(Beginning of EXTRACTED RECORDS)

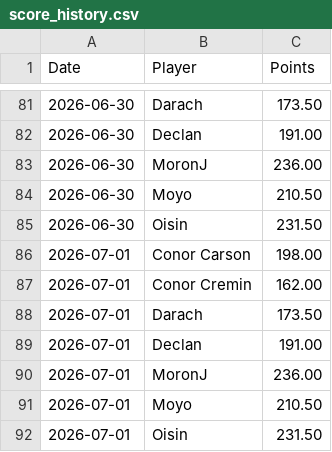
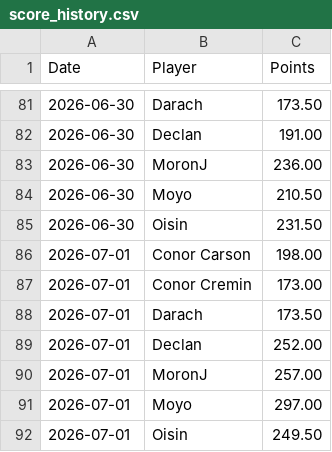
Before and after one commit to oisincarroll296/wc2026-sweepstake-BSC, a CSV file: data/score_history.csv, drawn as a sheet; only a part is shown, gaps mark what is left out.

```diff
--- a/data/score_history.csv
+++ b/data/score_history.csv
@@ -86,7 +86,7 @@ Date,Player,Points
 2026-07-01,Conor Carson,198.00
-2026-07-01,Conor Cremin,162.00
+2026-07-01,Conor Cremin,173.00
 2026-07-01,Darach,173.50
-2026-07-01,Declan,191.00
-2026-07-01,MoronJ,236.00
-2026-07-01,Moyo,210.50
-2026-07-01,Oisin,231.50
+2026-07-01,Declan,252.00
+2026-07-01,MoronJ,257.00
+2026-07-01,Moyo,297.00
+2026-07-01,Oisin,249.50
```
Also changed, not shown: data/match_results.csv, data/match_stats.csv.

(End of EXTRACTED RECORDS)

AIM OF THE TASK –
Copy the data word for word. Pictures do not go in the copy.

ANSWER TO THIS TASK –
Before and after one commit to oisincarroll296/wc2026-sweepstake-BSC, a CSV file: data/score_history.csv, drawn as a sheet; only a part is shown, gaps mark what is left out.

```diff
--- a/data/score_history.csv
+++ b/data/score_history.csv
@@ -86,7 +86,7 @@ Date,Player,Points
 2026-07-01,Conor Carson,198.00
-2026-07-01,Conor Cremin,162.00
+2026-07-01,Conor Cremin,173.00
 2026-07-01,Darach,173.50
-2026-07-01,Declan,191.00
-2026-07-01,MoronJ,236.00
-2026-07-01,Moyo,210.50
-2026-07-01,Oisin,231.50
+2026-07-01,Declan,252.00
+2026-07-01,MoronJ,257.00
+2026-07-01,Moyo,297.00
+2026-07-01,Oisin,249.50
```
Also changed, not shown: data/match_results.csv, data/match_stats.csv.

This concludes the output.